Tsai Hsi Hung’s “Under the Skin” turns the dial of creepiness up to maximum, with dancers appearing as demon-possessed monks in a satanic cult led by dancer Trey Alexander as the imposing high priest. Robed dancers crawl in from the wings like creatures from a Japanese horror movie. Alexander raises a straight leg high above a sacrificial parishioner, clamping down and draining their essence. The demonic disciples spar with each other, swaying, kicking and chopping like drunken boxers. The work ends with Alexander enveloped in a spotlight while reaching out—they’re coming for you!

Lighting Designer Julie E. Ballard outdoes herself in “Under the Skin,” using the full might of the Auditorium’s lighting plot to create a large, red “X” across the length of the backdrop that pops out against purple hues and a thick haze, the perfect complement to Hung’s macabre machinations.

Equally chilling is Kia Smith’s “Surrender,” which has a tightly packed group of dancers jerking sharply like zombies to what sounds like gunshots, screams and creaking doors. Fingers curl, beckoning. Heads grotesquely fold towards their stomachs. It’ a congregation of the walking dead!

Another twist, less dramatic than Marling’s, offers hope. The music shifts from a nightmare soundscape to Antonio Vivaldi’s “Winter” and the movement becomes less jerky and more lyrical. Dancers Trey Alexander and Brodie Wolf engage in a touching duet that has each large dancer lifting the other into the air, kicking their legs like rambunctious children and floating like celestial objects that match the crescendo of violins. Like Marling’s piece, “Surrender” ends with a hand beckoning under a spotlight. The conclusion is not a threat but a sign of redemption.

Donald Byrd’s “It Begins” appropriately opened the show and served as a warmup for both dancers and audience. The work is noticeably pedestrian, i.e. lots of walking—in circles, on and off stage and in intricate patterns—like the runway of a fashion show but on steroids. To a soundtrack that sounds like a 1980’s sci fi/thriller sound score, small groups wearing toned down primary colors break out in a high-spirited canon performed by Trey Alexander, Jack Halbert and Brodie Wolf. “It Begins” is a fine example of postmodern dance that defies audiences’ expectations and goes where it wants to go.

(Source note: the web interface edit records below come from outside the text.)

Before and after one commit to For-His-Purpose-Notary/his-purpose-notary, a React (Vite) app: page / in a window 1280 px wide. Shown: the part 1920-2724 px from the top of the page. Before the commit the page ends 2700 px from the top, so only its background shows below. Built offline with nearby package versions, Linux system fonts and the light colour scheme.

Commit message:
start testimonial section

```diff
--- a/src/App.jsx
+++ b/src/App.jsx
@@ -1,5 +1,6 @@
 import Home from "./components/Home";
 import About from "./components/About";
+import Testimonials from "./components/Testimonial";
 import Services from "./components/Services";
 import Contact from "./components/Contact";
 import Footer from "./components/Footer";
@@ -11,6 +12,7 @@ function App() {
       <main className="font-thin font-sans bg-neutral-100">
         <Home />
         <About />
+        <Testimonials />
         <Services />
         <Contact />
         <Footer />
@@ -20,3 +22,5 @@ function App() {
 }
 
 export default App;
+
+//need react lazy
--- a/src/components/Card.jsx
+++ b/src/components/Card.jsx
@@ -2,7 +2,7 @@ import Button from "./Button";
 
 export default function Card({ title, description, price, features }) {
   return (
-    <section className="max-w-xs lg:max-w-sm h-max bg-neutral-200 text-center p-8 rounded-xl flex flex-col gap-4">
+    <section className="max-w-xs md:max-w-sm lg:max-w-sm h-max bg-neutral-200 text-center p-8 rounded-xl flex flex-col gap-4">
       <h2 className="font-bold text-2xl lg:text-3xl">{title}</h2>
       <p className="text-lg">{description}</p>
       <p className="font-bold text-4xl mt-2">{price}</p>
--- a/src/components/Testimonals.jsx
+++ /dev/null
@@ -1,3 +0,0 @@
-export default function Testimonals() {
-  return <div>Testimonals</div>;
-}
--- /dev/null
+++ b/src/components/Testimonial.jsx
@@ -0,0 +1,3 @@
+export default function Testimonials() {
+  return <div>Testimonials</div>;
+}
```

Donald Byrd's "It Begins," with Brodie Wolf; Photo by Michelle Reid

Exuberant shouts erupted from young audience members at the start of Monique Haley’s “Soul Power.” The sound of a waterfall engulfs the room as dancers perform what looks like Eastern martial arts moves—roundhouse kicks, judo body throws. The voice of Maya Angelou begs them to “Come… But seek no heaven. Come… Rest here by my side.”

As the music changes to bass-driven funk, the tone shifts to African-inspired movement. With chests parallel to the floor, dancers flap their arms birdlike then rest with torsos heaving up and down. Unfortunately, large sections seem under-rehearsed, with dancers either anticipating or lagging behind the beat of the music, giving the piece a work-in-progress feel. I would love to see this piece again with a little more polish.

If Byrd’s “It Begins” was their warm-up opener, Joshua Blake Carter’s “Infinity Engine” is a fitting climax. The entire company goes full out. Fast-paced changes in spacing lead to a couple dancers leaping high into the air with legs curled in hyperextended splits before flopping violently to the floor. The spectacle elicited numerous “ahs” and “ohs” from the audience. The piece ends with the company marching in side-to-side skips while shouting “hup, hup, hup”; this was just the preamble, now… To war!

SCDT continues to amaze and delight with new works that inspire awe and reflection. Whether you’re a veteran fan of dance or a relative “noob,” or just want to see something hip and cool, Smith and company has something for everybody. Constantly honing its craft, South Chicago Dance Theatre’s “New Horizons” is like a call to action to “Join the evolution!”

For more information on South Chicago Dance Theatre, click the company link below.